DROVERS – NEW FILM FROM BIKEPACKING SCOTLAND TELLS THE STORY OF ANCIENT DROVE ROADS AND LAUNCHES PERTHSHIREGRAVEL.COM – THE GUIDE TO OFF-ROAD CYCLING ACROSS HIGHLAND PERTHSHIRE

Filmed on the ‘Drovers Trail’, a new 331 km-long gravel bikepacking route spanning almost the entirety of Highland Perthshire, ‘Drovers’ tells the story of the ancient drove roads, an important part of Scottish history, which inspired Scotland’s greatest writers like Robert Burns and Sir Walter Scott. The new video from round the world singlespeed cyclist and film-maker Markus Stitz follows him on his adventure along the route, retracing the footsteps of the cattle drovers on their journey from the Cairngorms through the Tay Valley to Crieff, which became Scotland’s most important cattle market at the end of the 17th century.

The project was led and administered by Highland Perthshire Cycling, a charity set up to promote, encourage and enable more cycling in Highland Perthshire for both locals and visitors, and delivered by Bikepacking Scotland. It received a grant of £9,835 from Rural Perth & Kinross LEADER Programme 2014-2020: The European Agricultural Fund for Rural Development: Europe investing in rural areas, match funded with £15,000 from the SSE Griffin and Calliachar Community Fund.

The new gravel bikepacking route is part of eleven different itineraries, which are now available to download for free at www.perthshiregravel.com. The lengths of the individual routes range from 12 km to 120 km, starting in the Highland Perthshire towns and villages of Dunkeld, Pitlochry, Blair Atholl, Aberfeldy and Comrie, as well as the remote Rannoch Station. Eight of the eleven routes are easily accessible by Scotrail and Caledonian Sleeper train services.

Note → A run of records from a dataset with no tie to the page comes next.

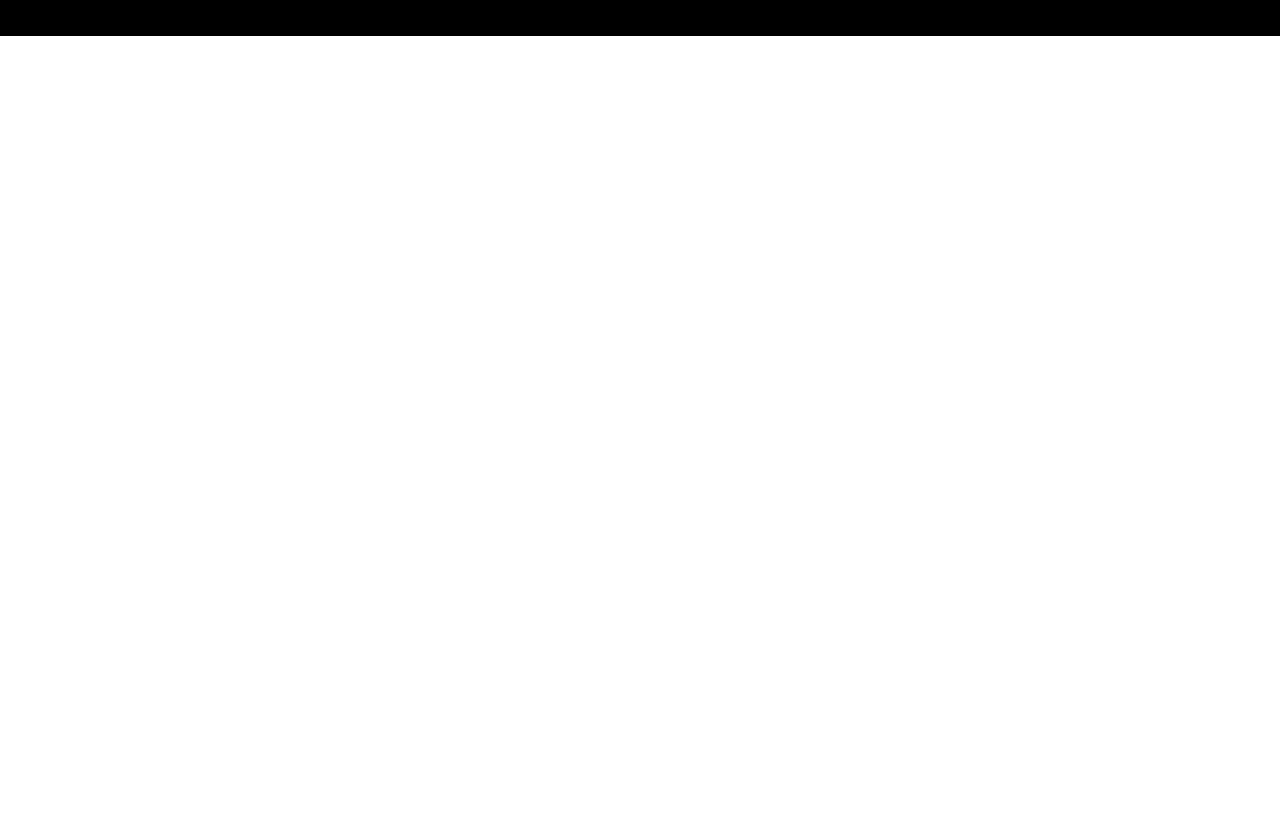
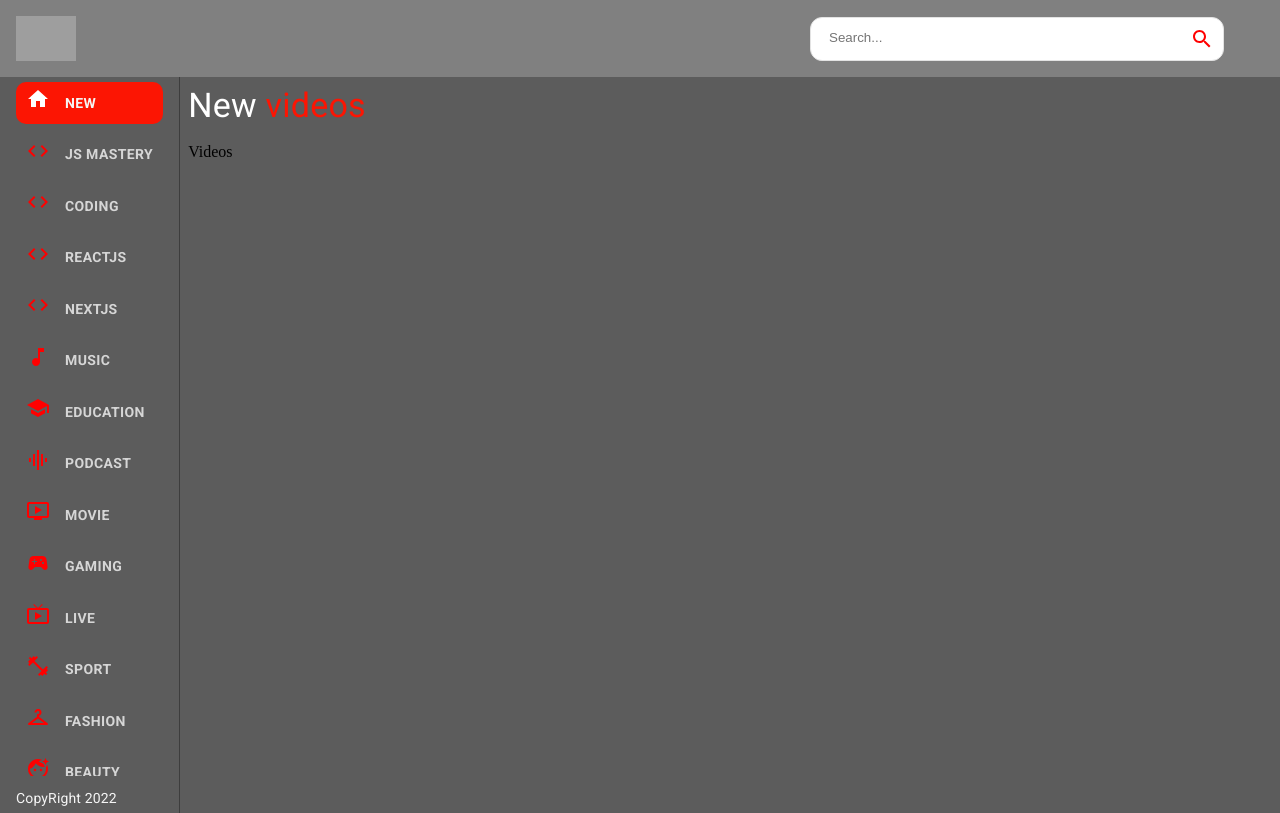
Before and after one commit to akjadhav77/react_mytube, a React (Create React App) app: page / in a window 1280 px wide. Built offline with nearby package versions, Linux system fonts and the light colour scheme; grey boxes are pictures that could not be loaded.

Commit message:
done with sidebar

```diff
--- a/src/components/Feed.jsx
+++ b/src/components/Feed.jsx
@@ -1,8 +1,29 @@
-import React from 'react'
+import { useState, useEffect } from "react";
+import { Box, Stack, Typography } from '@mui/material';
+import { Sidebar, Videos } from "../components";
+
 
 const Feed = () => {
   return (
-    <div>Feed</div>
+    <Stack sx={{ flexDirection: { sx: "column", md: "row", backgroundColor: '#5c5c5c' } }}>
+      <Box sx={{ height: { sx: 'auto', md: '92vh' }, borderRight: '1px solid #3d3d3d', px: {    sx: 0, md: 2 }}}>
+        <Sidebar/>
+        <Typography className="copyright" variant="body2" sx={{ mt: 1.5, color: 'whitesmoke' }}>
+          CopyRight 2022
+        </Typography>
+
+      </Box>
+
+      <Box p={1} sx={{ overflowY: 'auto', height: '90vh', flex: '2' }}>
+        <Typography variant="h4" mb={2} sx={{ color: 'white' }}>
+          New <span style={{ color: '#FC1503' }}>videos</span>
+        </Typography>
+
+        <Videos videos={[]}/>
+
+      </Box>
+
+    </Stack>
   )
 }
 
--- a/src/components/Navbar.jsx
+++ b/src/components/Navbar.jsx
@@ -1,11 +1,21 @@
 import { Stack } from '@mui/material';
 import { Link } from 'react-router-dom';
 
+import { logo } from '../utils/constants'
+import SearchBar from './SearchBar';
 
-const Navbar = () => {
-  return (
-    <div>Navbar</div>
+const Navbar = () => (
+    <Stack
+    direction="row"
+    alignItems="center"
+    p={2}
+    sx={{ position: 'sticky', background: 'gray', top: 0, justifyContent: 'space-between' }}>
+      <Link to="/" style={{ display: 'flex', alignItems: 'center' }}>
+        <img src={logo} alt="logo" height={45} />
+      </Link>
+      <SearchBar/>
+    </Stack>
   )
-}
+
 
 export default Navbar
--- /dev/null
+++ b/src/components/SearchBar.jsx
@@ -0,0 +1,27 @@
+import { useState } from "react"
+import { useNavigate } from "react-router-dom"
+import { Paper, IconButton } from '@mui/material'
+import { Search } from "@mui/icons-material"
+
+const SearchBar = () => {
+  return (
+    <Paper
+        component="form"
+        onSubmit={()=> {}}
+        sx={{
+            borderRadius: 3,
+            border: '1px solid #e3e3e3',
+            pl: 2,
+            boxShadow: 'none',
+            mr: { sm: 5 }
+        }}
+    >
+        <input className="search-bar" placeholder="Search..." value="" onChange={()=> {}}/>
+        <IconButton>
+            <Search type="submit" sx={{ p: '1px', color: 'red' }}/>
+        </IconButton>
+        </Paper>
+  )
+}
+
+export default SearchBar
--- /dev/null
+++ b/src/components/Sidebar.jsx
@@ -0,0 +1,23 @@
+import { Button, Stack } from '@mui/material';
+
+import { categories } from '../utils/constants';
+
+const selectedCategory = 'New';
+
+const Sidebar = () =>(
+    <Stack direction="row" sx={{ overflowY: "auto", height: { sx: 'auto', md: '95%' },
+       flexDirection: { md: 'column' } }}>
+        { categories.map((category)=> (
+            <Button className='category-btn'
+            style={{ background: category.name === selectedCategory && '#FC1503', color: 'whitesmoke' }}
+            key={ category.name }>
+                <span style={{ color: category.name === selectedCategory ? 'white' : 'red',      marginRight: '15px'}} >{ category.icon }
+                </span>
+                <span style={{ opacity: category.name === selectedCategory ? '1' : '0.8' }} >{category.name }
+                </span>
+            </Button>
+        ) ) }
+        </Stack>
+  )
+
+export default Sidebar
--- /dev/null
+++ b/src/components/Videos.jsx
@@ -0,0 +1,9 @@
+import React from 'react'
+
+const Videos = () => {
+  return (
+    <div>Videos</div>
+  )
+}
+
+export default Videos
--- a/src/components/index.js
+++ b/src/components/index.js
@@ -3,3 +3,6 @@
 export { default as ChannelDetails } from './ChannelDetails';
 export { default as SearchFeed } from './SearchFeed';
 export { default as VideoDetails } from './VideoDetails';
+export { default as SearchBar } from './SearchBar';
+export { default as Sidebar } from './Sidebar';
+export { default as Videos } from './Videos';
--- a/src/index.css
+++ b/src/index.css
@@ -28,6 +28,7 @@
 .category-btn:hover {
   background-color: #FC1503 !important;
   color: white !important;
+  border-radius: 10px !important;
 }
 
 .category-btn:hover span{
@@ -50,16 +51,17 @@
   text-transform: capitalize;
   display: flex;
   align-items: center;
-  justify-content: start;
+  border-radius: 10px !important;
+  justify-content: start!important;
   cursor:pointer;
   background: transparent;
   outline: none;
   border: none;
+  color: whitesmoke;
 
-  padding: 7px 15px;
-  margin: 10px 0px;
-  border-radius: 20px;
-  transition: all 0.3s ease;
+  padding: 5px 10px !important;
+  margin: 5px 0px !important;
+  transition: all 0.3s ease !important;
 }
 
 @media screen and (max-width: 900px) {
--- /dev/null
+++ b/src/utils/constants.js
@@ -0,0 +1,42 @@
+import MusicNoteIcon from '@mui/icons-material/MusicNote';
+import HomeIcon from '@mui/icons-material/Home';
+import CodeIcon from '@mui/icons-material/Code';
+import OndemandVideoIcon from '@mui/icons-material/OndemandVideo';
+import SportsEsportsIcon from '@mui/icons-material/SportsEsports';
+import LiveTvIcon from '@mui/icons-material/LiveTv';
+import SchoolIcon from '@mui/icons-material/School';
+import FaceRetouchingNaturalIcon from '@mui/icons-material/FaceRetouchingNatural';
+import CheckroomIcon from '@mui/icons-material/Checkroom';
+import GraphicEqIcon from '@mui/icons-material/GraphicEq';
+import TheaterComedyIcon from '@mui/icons-material/TheaterComedy';
+import FitnessCenterIcon from '@mui/icons-material/FitnessCenter';
+import DeveloperModeIcon from '@mui/icons-material/DeveloperMode';
+
+export const logo = 'https://i.ibb.co/s9Qys2j/logo.png';
+
+export const categories = [
+  { name: 'New', icon: <HomeIcon />, },
+  { name: 'JS Mastery', icon: <CodeIcon />, },
+  { name: 'Coding', icon: <CodeIcon />, },
+  { name: 'ReactJS', icon: <CodeIcon />, },
+  { name: 'NextJS', icon: <CodeIcon />, },
+  { name: 'Music', icon: <MusicNoteIcon /> },
+  { name: 'Education', icon: <SchoolIcon />, },
+  { name: 'Podcast', icon: <GraphicEqIcon />, },
+  { name: 'Movie', icon: <OndemandVideoIcon />, },
+  { name: 'Gaming', icon: <SportsEsportsIcon />, },
+  { name: 'Live', icon: <LiveTvIcon />, },
+  { name: 'Sport', icon: <FitnessCenterIcon />, },
+  { name: 'Fashion', icon: <CheckroomIcon />, },
+  { name: 'Beauty', icon: <FaceRetouchingNaturalIcon />, },
+  { name: 'Comedy', icon: <TheaterComedyIcon />, },
+  { name: 'Gym', icon: <FitnessCenterIcon />, },
+  { name: 'Crypto', icon: <DeveloperModeIcon />, },
+];
+
+export const demoThumbnailUrl = 'https://i.ibb.co/G2L2Gwp/API-Course.png';
+export const demoChannelUrl = '/channel/UCmXmlB4-HJytD7wek0Uo97A';
+export const demoVideoUrl = '/video/GDa8kZLNhJ4';
+export const demoChannelTitle = 'JavaScript Mastery';
+export const demoVideoTitle = 'Build and Deploy 5 JavaScript & React API Projects in 10 Hours - Full Course | RapidAPI';
+export const demoProfilePicture = 'http://dergipark.org.tr/assets/app/images/buddy_sample.png'
```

Markus comments: “Designing the various routes made me aware of not only the rich history of Highland Perthshire and the Tay Valley, but also of the huge variety of landscapes that can be found across the area. I sought to use the story of the cattle drovers to draw parallels with the adventurous spirit of bikepacking nowadays, while showcasing the immense beauty of the area, not just for cyclists. I hope the new film and the route network will encourage more people to explore the area and will also give locals new ideas to experience their immediate surroundings.”

The different routes are designed as day journeys for different ages and abilities, but can also be combined or shortened by using quiet roads or cycle paths. They are graded as easy, straightforward, challenging or expert. The different criteria for the grading and detailed route descriptions with pictures are available on the website. While the routes have been designed for bikes with tyres 35 mm and wider, they will also appeal to mountain bikers and make great day trips for touring cyclists.

All routes and more information about the project can be found at www.perthshiregravel.com,
Highland Perthshire Cycling’s Facebook page @HighlandPerthshireCycling,
Twitter @perthshiregravl
and Instagram @perthshiregravel.

 

Source: Markus Stitz